The Republican National Committee today sent out what has to be the strangest press release I’ve seen in a long while. The RNC, in turns out, is outraged that President Obama hasn’t embraced the Simpson-Bowles debt-reduction plan.

There’s quite a bit of this going around. The Wall Street Journal recently published a similar condemnation, and a variety of Republican lawmakers have begun calling for a vote on the Simpson-Bowles blueprint.

This is getting pretty weird.

Look, I’ve never been especially fond of the Simpson-Bowles plan — its approach to Social Security “reforms” is a mess — so I’m delighted Democratic leaders didn’t pursue it, but perhaps now is a good time to remind the RNC and other conservatives of a significant detail: Republicans used to hate the Simpson-Bowles plan. In fact, the reason it’s called the “Simpson-Bowles plan” as opposed to the “Simpson-Bowles commission plan” is that GOP officials on the commission refused to support it, guaranteeing the commission’s failure. Indeed, how many of the Republican lawmakers on the commission agreed to support the chairmen’s plan? Zero.

(As with the super-committee, there’s a pattern of these panels coming up short because Republicans don’t believe in compromise.)

And why did Republicans hate Simpson-Bowles? Because it, among other things, raised taxes — a lot more than Obama’s debt-reduction plan, by the way — and slashed defense spending. It also allowed all of the Bush-era tax breaks to expire on time at the end of 2012.

Matt Yglesias recently asked a good question: “Do Simpson-Bowles fans know what’s in it?

The Obama White House was the prime mover behind the creation of the Bowles-Simpson Commission and liberals didn’t really like its output, so ever since Obama chose not to throw his presidential weight behind the terms of their proposal citing Bowles-Simpson has become a staple of the president’s critics. The problem is that most of these critics don’t seem to be familiar with the content of the plan which has double the tax increases and double the defense spending cuts of the more recent plans out of the White House.

If it were really true that Bowles-Simpson represented the right pole of the debate in Washington, we’d be having a very different conversation. The more likely reality is simply that Bowles-Simpson is “bipartisan” and not what the president put on the table. Since various people want to criticize Obama, and want to be bipartisan, this is the flag they’re waving even while they simultaneously object to the president proposing more modestly scaled versions of the same ideas.

Part of me is left to assume that Republicans have decided they like Simpson-Bowles as some kind of bizarre knee-jerk reaction — Obama hasn’t embraced it, so it must be good. Two weeks ago, two Republican senators — Lindsey Graham and Mark Kirk — voiced support for the plan, apparently without having read it, and today, the Republican National Committee is pretending to be outraged that the president hasn’t endorsed the proposal.

News tip for the right: Simpson-Bowles is much further to the left that anything Republicans have been willing to even think about on debt reduction. Do they not understand this?

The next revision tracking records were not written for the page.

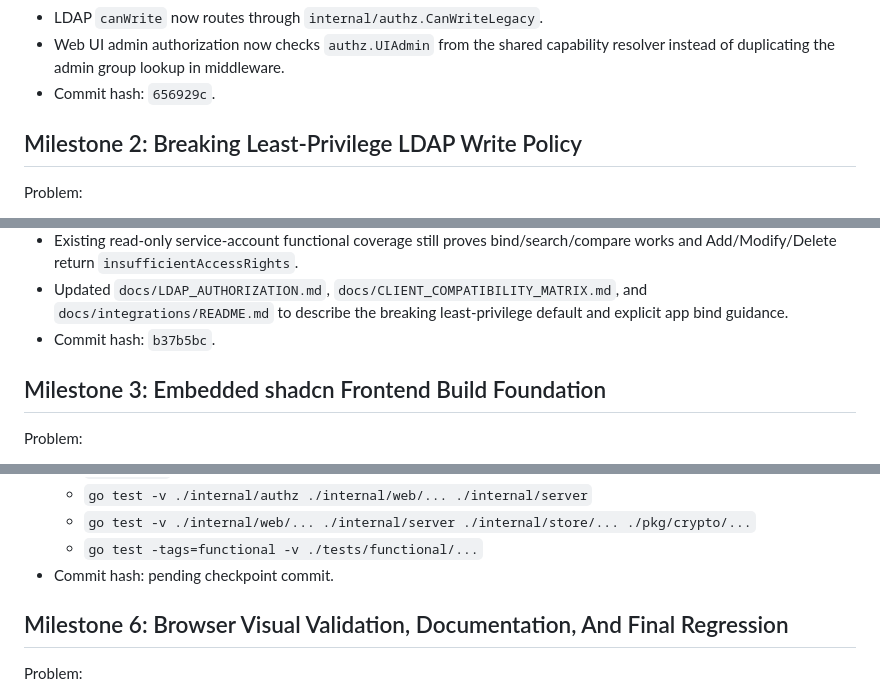
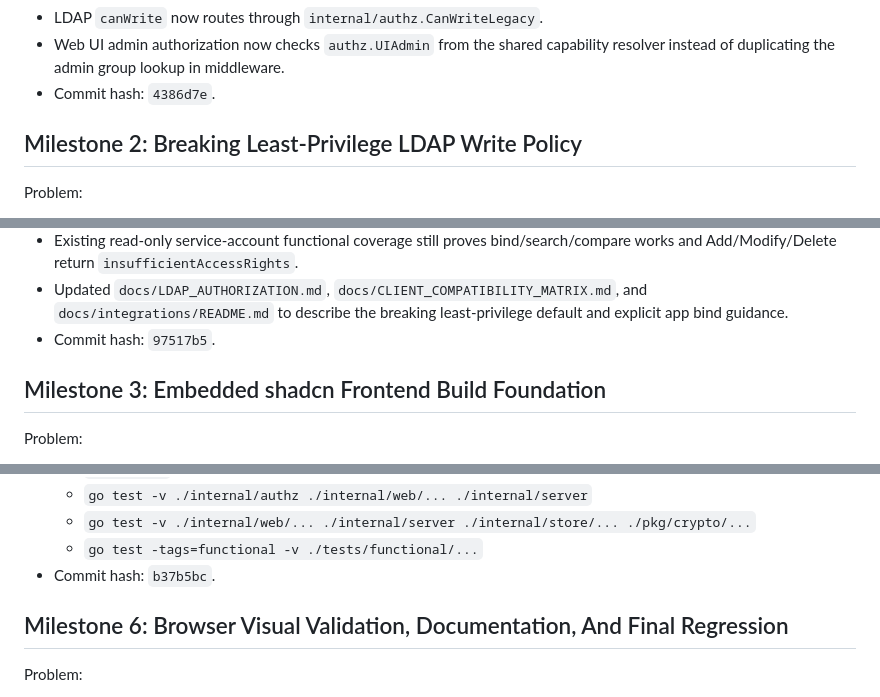
Before and after one commit to smarzola/ldaplite, a Markdown page: docs/WEB_UI_AUTHZ_REDESIGN_GOAL_PROMPT.md, 3 parts joined by grey strips. Rendered like a GitHub page.

Commit message:
docs: fix redesign checkpoint hashes

```diff
--- a/docs/WEB_UI_AUTHZ_REDESIGN_GOAL_PROMPT.md
+++ b/docs/WEB_UI_AUTHZ_REDESIGN_GOAL_PROMPT.md
@@ -433,7 +433,7 @@ Status note, 2026-06-23:
 - Web UI admin authorization now checks `authz.UIAdmin` from the shared
   capability resolver instead of duplicating the admin group lookup in
   middleware.
-- Commit hash: `656929c`.
+- Commit hash: `4386d7e`.
 
 ## Milestone 2: Breaking Least-Privilege LDAP Write Policy
 
@@ -516,7 +516,7 @@ Status note, 2026-06-23:
 - Updated `docs/LDAP_AUTHORIZATION.md`,
   `docs/CLIENT_COMPATIBILITY_MATRIX.md`, and `docs/integrations/README.md` to
   describe the breaking least-privilege default and explicit app bind guidance.
-- Commit hash: `b37b5bc`.
+- Commit hash: `97517b5`.
 
 ## Milestone 3: Embedded shadcn Frontend Build Foundation
 
@@ -770,7 +770,7 @@ Status note, 2026-06-23:
   - `go test -v ./internal/authz ./internal/web/... ./internal/server`
   - `go test -v ./internal/web/... ./internal/server ./internal/store/... ./pkg/crypto/...`
   - `go test -tags=functional -v ./tests/functional/...`
-- Commit hash: pending checkpoint commit.
+- Commit hash: `b37b5bc`.
 
 ## Milestone 6: Browser Visual Validation, Documentation, And Final Regression
 
```
Also changed, not shown: other parts of docs/WEB_UI_AUTHZ_REDESIGN_GOAL_PROMPT.md (+1 -1 lines).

Here’s an even more salient question: if Obama were to announce today that he’s on board with Simpson-Bowles — he shouldn’t, but if he did — would the RNC, the Wall Street Journal editorial page, and Republican lawmakers rejoice, or would they decide en masse that they’ve suddenly changed their minds?

Steve Benen

Follow Steve on Twitter @stevebenen. Steve Benen is a producer at MSNBC's The Rachel Maddow Show. He was the principal contributor to the Washington Monthly's Political Animal blog from August 2008 until January 2012.